■ What you will do ■
Every entry must be printed again exactly, with nothing left out.

━━ Dataset extract

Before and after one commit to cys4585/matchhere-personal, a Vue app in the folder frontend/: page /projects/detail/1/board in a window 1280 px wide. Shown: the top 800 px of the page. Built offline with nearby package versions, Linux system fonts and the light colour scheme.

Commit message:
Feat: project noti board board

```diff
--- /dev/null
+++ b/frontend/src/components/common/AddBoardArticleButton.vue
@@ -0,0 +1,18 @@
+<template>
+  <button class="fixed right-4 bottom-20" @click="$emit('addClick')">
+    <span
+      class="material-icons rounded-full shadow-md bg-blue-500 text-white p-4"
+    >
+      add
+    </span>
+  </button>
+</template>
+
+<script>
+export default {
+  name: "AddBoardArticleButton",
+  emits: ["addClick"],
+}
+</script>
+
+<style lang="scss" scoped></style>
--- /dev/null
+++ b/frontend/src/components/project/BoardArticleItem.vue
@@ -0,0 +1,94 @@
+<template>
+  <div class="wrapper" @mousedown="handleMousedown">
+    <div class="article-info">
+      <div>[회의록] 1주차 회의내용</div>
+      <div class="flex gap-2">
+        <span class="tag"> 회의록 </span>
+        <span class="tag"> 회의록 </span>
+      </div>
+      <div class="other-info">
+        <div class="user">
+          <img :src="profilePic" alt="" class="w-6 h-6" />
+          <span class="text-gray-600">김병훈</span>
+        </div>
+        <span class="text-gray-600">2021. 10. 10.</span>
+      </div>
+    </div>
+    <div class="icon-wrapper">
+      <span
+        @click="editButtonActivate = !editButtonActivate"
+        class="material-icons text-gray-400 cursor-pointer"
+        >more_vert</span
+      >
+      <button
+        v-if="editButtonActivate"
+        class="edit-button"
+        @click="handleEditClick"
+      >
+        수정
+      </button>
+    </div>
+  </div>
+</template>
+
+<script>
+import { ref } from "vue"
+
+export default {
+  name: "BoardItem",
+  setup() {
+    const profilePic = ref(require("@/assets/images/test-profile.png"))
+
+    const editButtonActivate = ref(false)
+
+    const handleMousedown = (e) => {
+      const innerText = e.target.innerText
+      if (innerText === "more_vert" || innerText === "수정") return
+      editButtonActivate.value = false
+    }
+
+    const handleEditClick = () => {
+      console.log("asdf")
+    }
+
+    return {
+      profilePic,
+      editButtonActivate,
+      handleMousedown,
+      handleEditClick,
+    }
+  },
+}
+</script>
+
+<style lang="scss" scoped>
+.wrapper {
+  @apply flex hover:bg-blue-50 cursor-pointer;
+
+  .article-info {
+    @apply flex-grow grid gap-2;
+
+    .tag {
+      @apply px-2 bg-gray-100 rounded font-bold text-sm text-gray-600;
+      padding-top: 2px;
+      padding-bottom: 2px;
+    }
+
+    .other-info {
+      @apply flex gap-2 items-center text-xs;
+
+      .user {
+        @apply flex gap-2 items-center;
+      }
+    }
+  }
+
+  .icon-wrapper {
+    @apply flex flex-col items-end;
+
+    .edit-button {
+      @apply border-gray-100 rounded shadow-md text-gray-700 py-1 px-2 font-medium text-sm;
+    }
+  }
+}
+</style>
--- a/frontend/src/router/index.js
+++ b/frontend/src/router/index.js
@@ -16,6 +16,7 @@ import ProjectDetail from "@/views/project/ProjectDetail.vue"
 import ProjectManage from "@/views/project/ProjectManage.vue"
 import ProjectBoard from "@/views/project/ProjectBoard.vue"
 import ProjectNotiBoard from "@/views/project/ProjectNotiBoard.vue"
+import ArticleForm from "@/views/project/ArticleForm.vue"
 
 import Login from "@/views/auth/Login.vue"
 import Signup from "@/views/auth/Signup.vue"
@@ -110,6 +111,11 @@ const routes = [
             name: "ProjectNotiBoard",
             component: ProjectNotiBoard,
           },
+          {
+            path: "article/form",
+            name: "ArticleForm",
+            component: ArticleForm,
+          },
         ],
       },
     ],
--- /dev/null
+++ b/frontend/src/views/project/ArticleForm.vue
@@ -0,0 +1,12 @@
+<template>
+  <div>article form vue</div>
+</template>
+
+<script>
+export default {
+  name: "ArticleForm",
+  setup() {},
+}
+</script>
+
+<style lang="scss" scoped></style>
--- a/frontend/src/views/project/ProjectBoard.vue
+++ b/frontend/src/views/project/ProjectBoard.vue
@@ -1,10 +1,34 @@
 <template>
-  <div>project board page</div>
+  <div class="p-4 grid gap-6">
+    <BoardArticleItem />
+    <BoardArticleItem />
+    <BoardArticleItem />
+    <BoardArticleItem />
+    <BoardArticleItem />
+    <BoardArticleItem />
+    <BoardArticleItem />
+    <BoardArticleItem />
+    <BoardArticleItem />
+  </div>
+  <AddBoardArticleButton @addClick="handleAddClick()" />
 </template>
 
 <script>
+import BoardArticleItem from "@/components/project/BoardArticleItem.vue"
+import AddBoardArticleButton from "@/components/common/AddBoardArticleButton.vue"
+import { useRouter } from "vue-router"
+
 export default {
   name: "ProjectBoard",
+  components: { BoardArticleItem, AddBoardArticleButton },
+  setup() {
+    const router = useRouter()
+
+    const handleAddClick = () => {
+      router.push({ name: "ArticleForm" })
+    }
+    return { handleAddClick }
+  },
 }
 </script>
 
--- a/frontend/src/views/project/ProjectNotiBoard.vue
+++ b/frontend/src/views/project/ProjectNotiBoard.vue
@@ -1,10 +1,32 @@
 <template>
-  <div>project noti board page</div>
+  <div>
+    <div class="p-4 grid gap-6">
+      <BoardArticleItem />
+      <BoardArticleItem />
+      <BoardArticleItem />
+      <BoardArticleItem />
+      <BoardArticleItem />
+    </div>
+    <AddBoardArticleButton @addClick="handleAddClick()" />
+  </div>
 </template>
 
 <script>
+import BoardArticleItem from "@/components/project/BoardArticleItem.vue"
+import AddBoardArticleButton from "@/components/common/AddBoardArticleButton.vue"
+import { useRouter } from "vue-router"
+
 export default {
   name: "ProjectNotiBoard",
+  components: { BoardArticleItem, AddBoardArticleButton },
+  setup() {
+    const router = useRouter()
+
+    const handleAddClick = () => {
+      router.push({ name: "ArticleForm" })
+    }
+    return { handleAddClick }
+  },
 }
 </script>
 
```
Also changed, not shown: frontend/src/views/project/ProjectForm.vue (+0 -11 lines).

━━━━

■ Task output ■
Before and after one commit to cys4585/matchhere-personal, a Vue app in the folder frontend/: page /projects/detail/1/board in a window 1280 px wide. Shown: the top 800 px of the page. Built offline with nearby package versions, Linux system fonts and the light colour scheme.

Commit message:
Feat: project noti board board

```diff
--- /dev/null
+++ b/frontend/src/components/common/AddBoardArticleButton.vue
@@ -0,0 +1,18 @@
+<template>
+  <button class="fixed right-4 bottom-20" @click="$emit('addClick')">
+    <span
+      class="material-icons rounded-full shadow-md bg-blue-500 text-white p-4"
+    >
+      add
+    </span>
+  </button>
+</template>
+
+<script>
+export default {
+  name: "AddBoardArticleButton",
+  emits: ["addClick"],
+}
+</script>
+
+<style lang="scss" scoped></style>
--- /dev/null
+++ b/frontend/src/components/project/BoardArticleItem.vue
@@ -0,0 +1,94 @@
+<template>
+  <div class="wrapper" @mousedown="handleMousedown">
+    <div class="article-info">
+      <div>[회의록] 1주차 회의내용</div>
+      <div class="flex gap-2">
+        <span class="tag"> 회의록 </span>
+        <span class="tag"> 회의록 </span>
+      </div>
+      <div class="other-info">
+        <div class="user">
+          <img :src="profilePic" alt="" class="w-6 h-6" />
+          <span class="text-gray-600">김병훈</span>
+        </div>
+        <span class="text-gray-600">2021. 10. 10.</span>
+      </div>
+    </div>
+    <div class="icon-wrapper">
+      <span
+        @click="editButtonActivate = !editButtonActivate"
+        class="material-icons text-gray-400 cursor-pointer"
+        >more_vert</span
+      >
+      <button
+        v-if="editButtonActivate"
+        class="edit-button"
+        @click="handleEditClick"
+      >
+        수정
+      </button>
+    </div>
+  </div>
+</template>
+
+<script>
+import { ref } from "vue"
+
+export default {
+  name: "BoardItem",
+  setup() {
+    const profilePic = ref(require("@/assets/images/test-profile.png"))
+
+    const editButtonActivate = ref(false)
+
+    const handleMousedown = (e) => {
+      const innerText = e.target.innerText
+      if (innerText === "more_vert" || innerText === "수정") return
+      editButtonActivate.value = false
+    }
+
+    const handleEditClick = () => {
+      console.log("asdf")
+    }
+
+    return {
+      profilePic,
+      editButtonActivate,
+      handleMousedown,
+      handleEditClick,
+    }
+  },
+}
+</script>
+
+<style lang="scss" scoped>
+.wrapper {
+  @apply flex hover:bg-blue-50 cursor-pointer;
+
+  .article-info {
+    @apply flex-grow grid gap-2;
+
+    .tag {
+      @apply px-2 bg-gray-100 rounded font-bold text-sm text-gray-600;
+      padding-top: 2px;
+      padding-bottom: 2px;
+    }
+
+    .other-info {
+      @apply flex gap-2 items-center text-xs;
+
+      .user {
+        @apply flex gap-2 items-center;
+      }
+    }
+  }
+
+  .icon-wrapper {
+    @apply flex flex-col items-end;
+
+    .edit-button {
+      @apply border-gray-100 rounded shadow-md text-gray-700 py-1 px-2 font-medium text-sm;
+    }
+  }
+}
+</style>
--- a/frontend/src/router/index.js
+++ b/frontend/src/router/index.js
@@ -16,6 +16,7 @@ import ProjectDetail from "@/views/project/ProjectDetail.vue"
 import ProjectManage from "@/views/project/ProjectManage.vue"
 import ProjectBoard from "@/views/project/ProjectBoard.vue"
 import ProjectNotiBoard from "@/views/project/ProjectNotiBoard.vue"
+import ArticleForm from "@/views/project/ArticleForm.vue"
 
 import Login from "@/views/auth/Login.vue"
 import Signup from "@/views/auth/Signup.vue"
@@ -110,6 +111,11 @@ const routes = [
             name: "ProjectNotiBoard",
             component: ProjectNotiBoard,
           },
+          {
+            path: "article/form",
+            name: "ArticleForm",
+            component: ArticleForm,
+          },
         ],
       },
     ],
--- /dev/null
+++ b/frontend/src/views/project/ArticleForm.vue
@@ -0,0 +1,12 @@
+<template>
+  <div>article form vue</div>
+</template>
+
+<script>
+export default {
+  name: "ArticleForm",
+  setup() {},
+}
+</script>
+
+<style lang="scss" scoped></style>
--- a/frontend/src/views/project/ProjectBoard.vue
+++ b/frontend/src/views/project/ProjectBoard.vue
@@ -1,10 +1,34 @@
 <template>
-  <div>project board page</div>
+  <div class="p-4 grid gap-6">
+    <BoardArticleItem />
+    <BoardArticleItem />
+    <BoardArticleItem />
+    <BoardArticleItem />
+    <BoardArticleItem />
+    <BoardArticleItem />
+    <BoardArticleItem />
+    <BoardArticleItem />
+    <BoardArticleItem />
+  </div>
+  <AddBoardArticleButton @addClick="handleAddClick()" />
 </template>
 
 <script>
+import BoardArticleItem from "@/components/project/BoardArticleItem.vue"
+import AddBoardArticleButton from "@/components/common/AddBoardArticleButton.vue"
+import { useRouter } from "vue-router"
+
 export default {
   name: "ProjectBoard",
+  components: { BoardArticleItem, AddBoardArticleButton },
+  setup() {
+    const router = useRouter()
+
+    const handleAddClick = () => {
+      router.push({ name: "ArticleForm" })
+    }
+    return { handleAddClick }
+  },
 }
 </script>
 
--- a/frontend/src/views/project/ProjectNotiBoard.vue
+++ b/frontend/src/views/project/ProjectNotiBoard.vue
@@ -1,10 +1,32 @@
 <template>
-  <div>project noti board page</div>
+  <div>
+    <div class="p-4 grid gap-6">
+      <BoardArticleItem />
+      <BoardArticleItem />
+      <BoardArticleItem />
+      <BoardArticleItem />
+      <BoardArticleItem />
+    </div>
+    <AddBoardArticleButton @addClick="handleAddClick()" />
+  </div>
 </template>
 
 <script>
+import BoardArticleItem from "@/components/project/BoardArticleItem.vue"
+import AddBoardArticleButton from "@/components/common/AddBoardArticleButton.vue"
+import { useRouter } from "vue-router"
+
 export default {
   name: "ProjectNotiBoard",
+  components: { BoardArticleItem, AddBoardArticleButton },
+  setup() {
+    const router = useRouter()
+
+    const handleAddClick = () => {
+      router.push({ name: "ArticleForm" })
+    }
+    return { handleAddClick }
+  },
 }
 </script>
 
```
Also changed, not shown: frontend/src/views/project/ProjectForm.vue (+0 -11 lines).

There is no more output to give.